Background: Cancer incidence and mortality increase with age through much of adulthood, but earlier work has found that these rates decline among the very elderly. To compare incidence and mortality at the oldest ages, the authors investigated both in the same large population, which comprised 9.5% of the United States in 2000. The authors also report age-specific prevalence among the elderly, which has received little attention.
Methods: Twenty-three cancer types were studied in men, and 24 cancer types were studied in women. Patient records were obtained from the SEER 9 cancer registries, and population figures were taken from the 2000 US Census. The authors explored the reliability of census data on the oldest old, which has been questioned.
Results: Age-specific incidence, prevalence, and mortality results are presented for the years 1998 to 2002. Incidence and mortality usually decreased or plateaued at very old ages. Prevalence usually decreased swiftly at ages >90 years. When there was statistical power, incidence normally peaked between ages 75 years and 90 years, dropping abruptly afterward.

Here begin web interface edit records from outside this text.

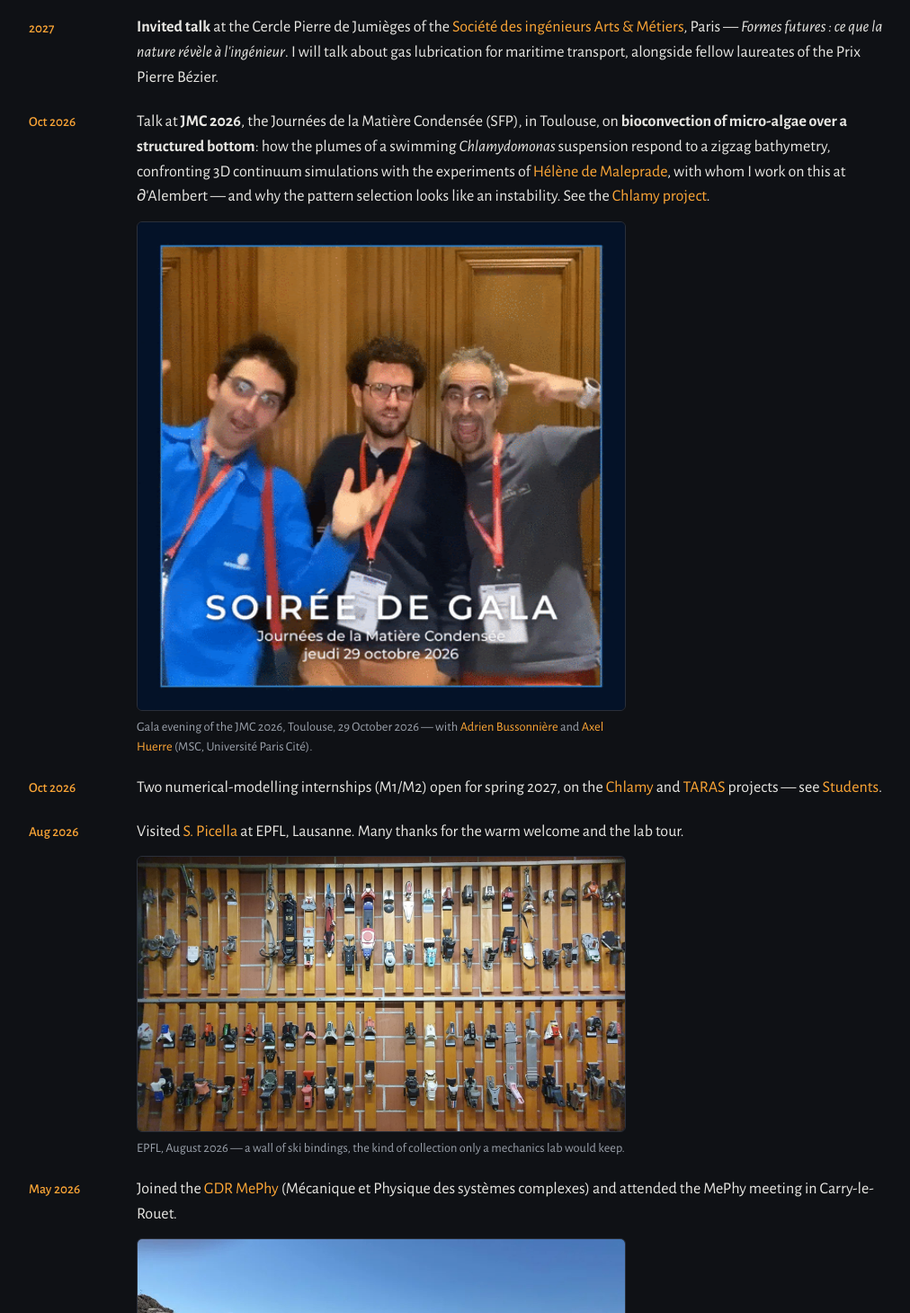
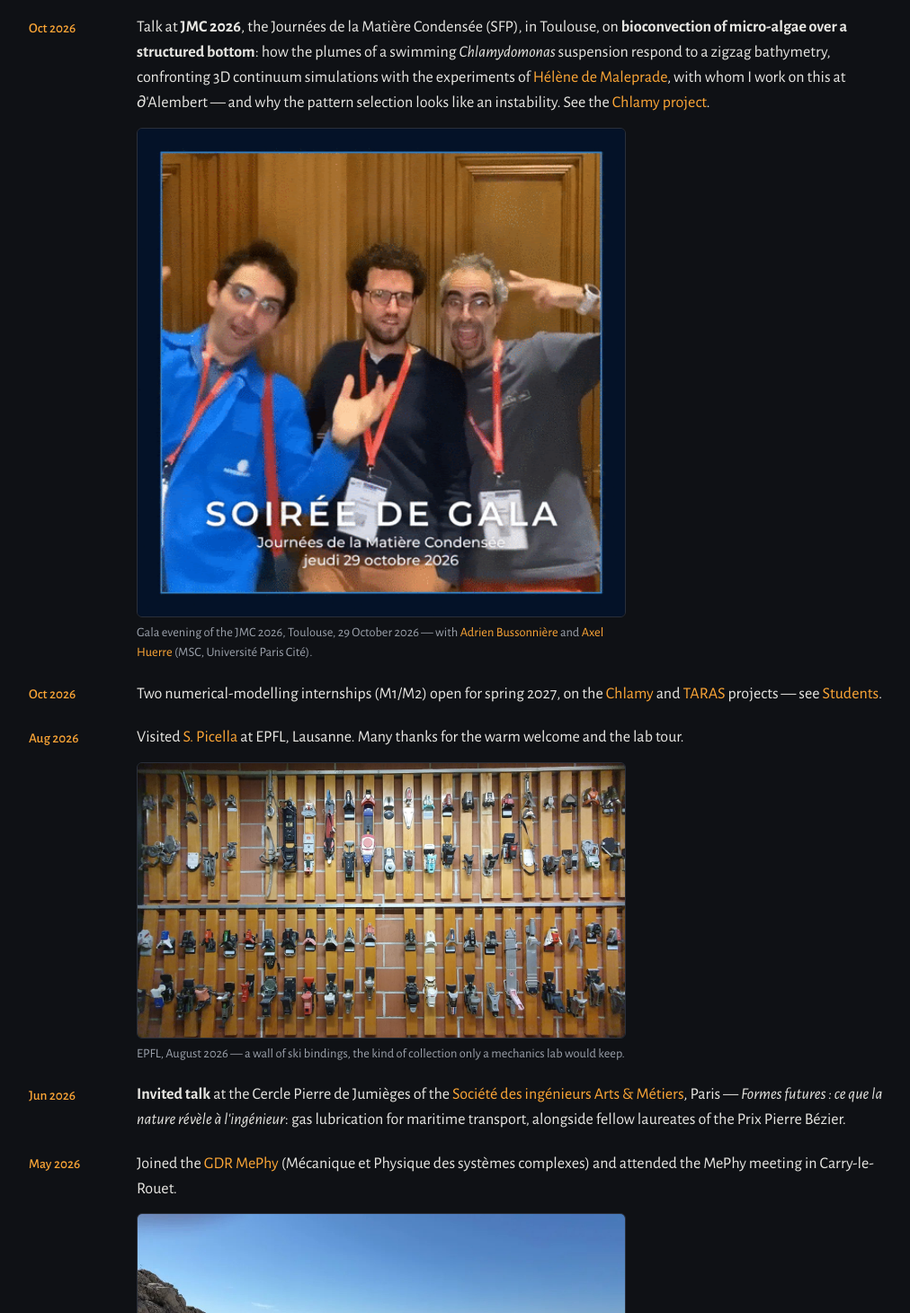
Before and after one commit to fpicella/fpicella.github.io, a plain HTML site: page index.html in a window 1280 px wide. Shown: the part 1406-2865 px from the top of the page at 90% size, without its empty margins (128-1140 px from the left). Drawn offline with nearby package versions, Linux system fonts and the light colour scheme.

Commit message:
News: Arts et Métiers talk, June 2026
Co-Authored-By: Claude Fable 5.1 <noreply@anthropic.com>
Claude-Session: https://claude.ai/code/session_01S19jZWP5PWQW9RxbjNpNJ1

```diff
--- a/index.html
+++ b/index.html
@@ -111,10 +111,6 @@
       </div>
     </li>
     <li class="news-item">
-      <time datetime="2027">2027</time>
-      <div><p><b>Invited talk</b> at the Cercle Pierre de Jumièges of the <a href="https://www.arts-et-metiers.asso.fr/events/212939">Société des ingénieurs Arts &amp; Métiers</a>, Paris — <i>Formes futures : ce que la nature révèle à l'ingénieur</i>. I will talk about gas lubrication for maritime transport, alongside fellow laureates of the Prix Pierre Bézier.</p></div>
-    </li>
-    <li class="news-item">
       <time datetime="2026-10">Oct 2026</time>
       <div>
         <p>Talk at <b>JMC 2026</b>, the Journées de la Matière Condensée (SFP), in Toulouse, on <b>bioconvection of micro-algae over a structured bottom</b>: how the plumes of a swimming <i>Chlamydomonas</i> suspension respond to a zigzag bathymetry, confronting 3D continuum simulations with the experiments of <a href="https://hdemaleprade.wixsite.com/mysite">Hélène de Maleprade</a>, with whom I work on this at ∂'Alembert — and why the pattern selection looks like an instability. See the <a href="#chlamy">Chlamy project</a>.</p>
@@ -137,6 +133,10 @@
           <figcaption>EPFL, August 2026 — a wall of ski bindings, the kind of collection only a mechanics lab would keep.</figcaption>
         </figure>
       </div>
+    </li>
+    <li class="news-item">
+      <time datetime="2026-06">Jun 2026</time>
+      <div><p><b>Invited talk</b> at the Cercle Pierre de Jumièges of the <a href="https://www.arts-et-metiers.asso.fr/events/212939">Société des ingénieurs Arts &amp; Métiers</a>, Paris — <i>Formes futures : ce que la nature révèle à l'ingénieur</i>: gas lubrication for maritime transport, alongside fellow laureates of the Prix Pierre Bézier.</p></div>
     </li>
     <li class="news-item">
       <time datetime="2026-05">May 2026</time>
```
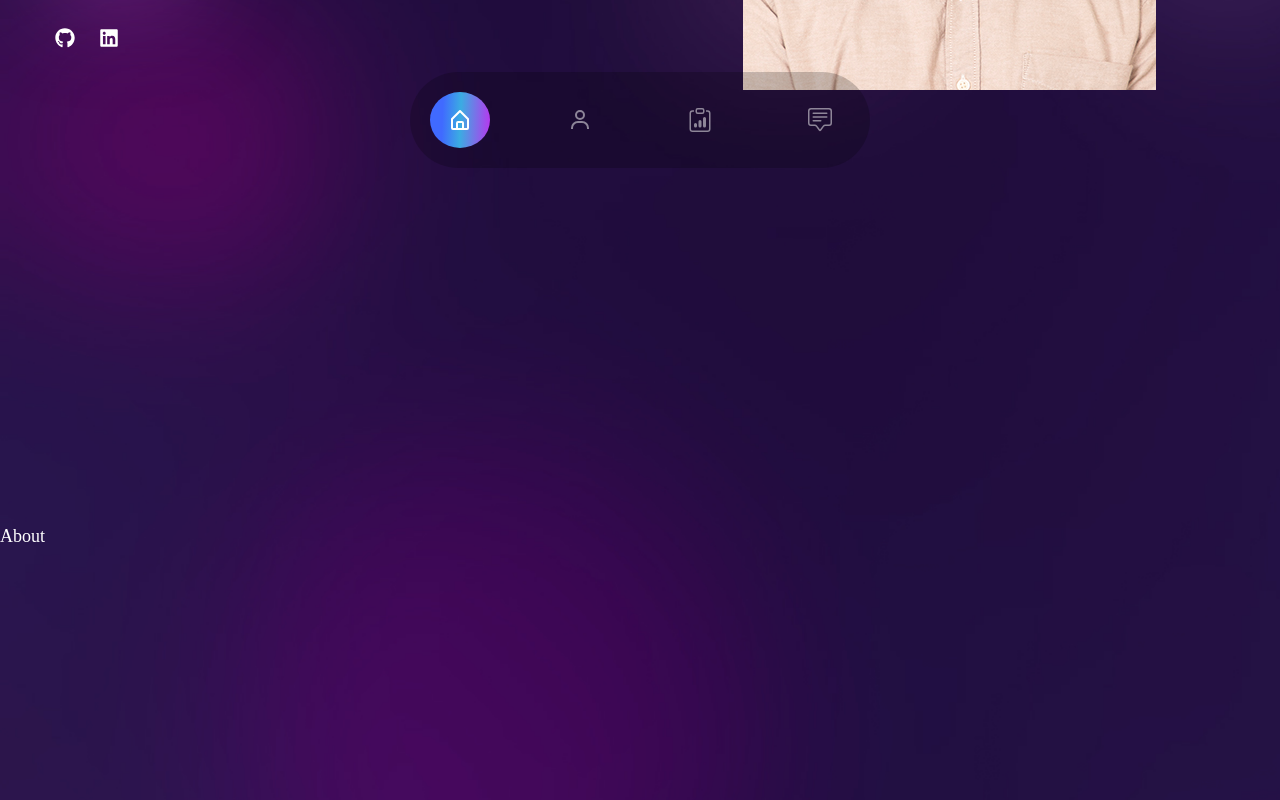
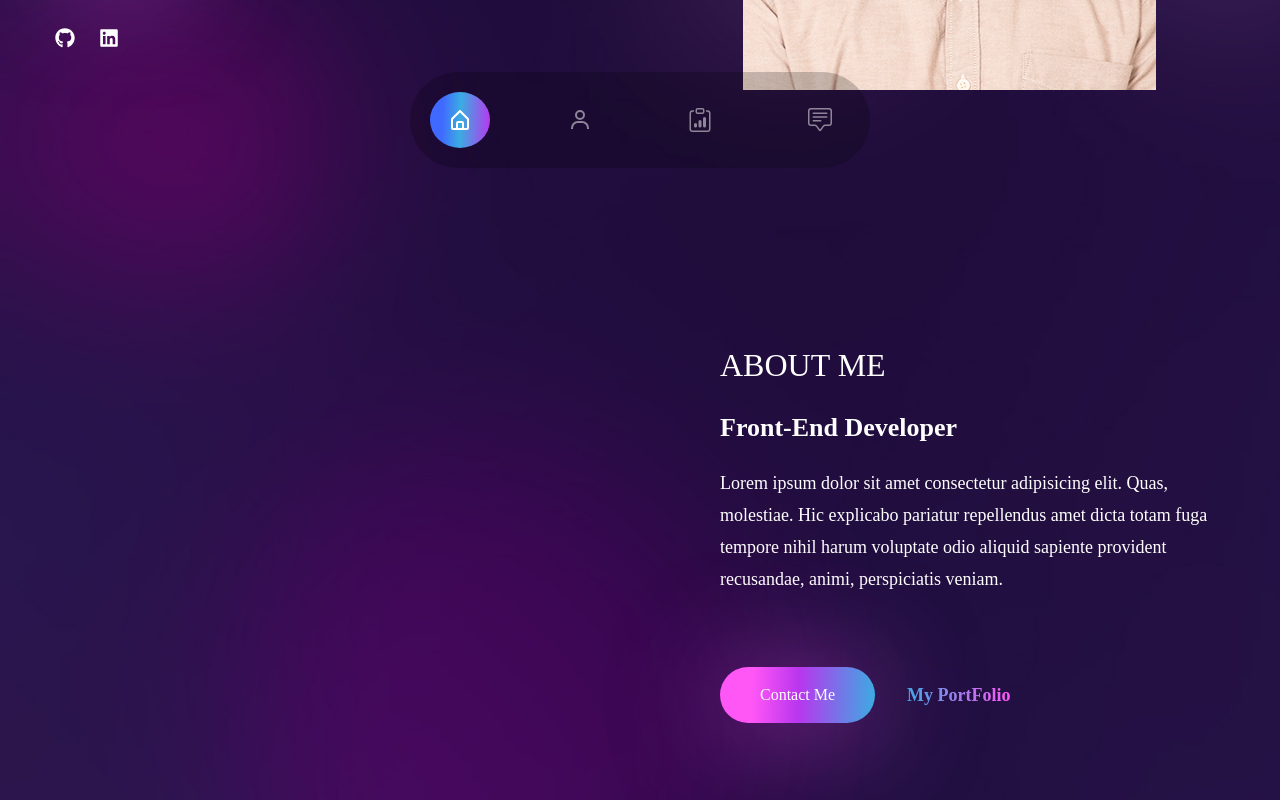
Before and after one commit to HA-SEUNG-JEONG/react-portfolio, a React (Create React App) app: page / in a window 1280 px wide. Shown: the part 600-1400 px from the top of the page. Built offline with nearby package versions, Linux system fonts and the light colour scheme.

Commit message:
Style : About 페이지 1차 작업

```diff
--- a/src/components/About.tsx
+++ b/src/components/About.tsx
@@ -1,8 +1,46 @@
+import { useInView } from "react-intersection-observer";
+
+import { motion } from "framer-motion";
+
+import { fadeIn } from "../variant";
+
 const About = () => {
+  const [ref] = useInView({ threshold: 0.5 });
   return (
-    <div id="about" className="section">
-      About
-    </div>
+    <section id="about" className="section" ref={ref}>
+      <div className="container mx-auto">
+        <div className="flex flex-col gap-y-10 lg:flex-row lg:items-center lg:gap-x-20 lg:gap-y-0 h-screen">
+          <motion.div
+            variants={fadeIn("right", 0.3)}
+            initial="hidden"
+            whileInView={"show"}
+            viewport={{ once: false, amount: 0.3 }}></motion.div>
+          <motion.div className="flex-1 bg-contain bg-no-repeat h-[640px] mix-blend-lighten bg-top"></motion.div>
+          <motion.div
+            variants={fadeIn("left", 0.3)}
+            initial="hidden"
+            whileInView={"show"}
+            viewport={{ once: false, amount: 0.3 }}
+            className="flex-1">
+            <h2 className="h2">About Me</h2>
+            <h3 className="h3 mb-4">Front-End Developer</h3>
+            <p className="mb-6">
+              Lorem ipsum dolor sit amet consectetur adipisicing elit. Quas,
+              molestiae. Hic explicabo pariatur repellendus amet dicta totam
+              fuga tempore nihil harum voluptate odio aliquid sapiente provident
+              recusandae, animi, perspiciatis veniam.
+            </p>
+            <div className="flex gap-6 lg:gap-x-10 mb-12"></div>
+            <div className="flex gap-x-8 items-center">
+              <button className="btn btn-lg">Contact Me</button>
+              <a href="#" className="text-gradient">
+                My PortFolio
+              </a>
+            </div>
+          </motion.div>
+        </div>
+      </div>
+    </section>
   );
 };
 
```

With several large exceptions, peak incidence and mortality coincided within ±5 years. Both rates often trended toward zero among centenarians, who may be asymptomatic or insusceptible.
Conclusions: The current results were found to be consistent with autopsy and survival studies. Most age-specific models of carcinogenesis are based on cancer rate data for ages <85 years. The authors argue that these models could not fit the current results without fundamental modification and outline biologic mechanisms for such modification, mostly cellular and tissue senescence. They also recommend caution to researchers who use census data on the very elderly.
Copyright © 2011 American Cancer Society.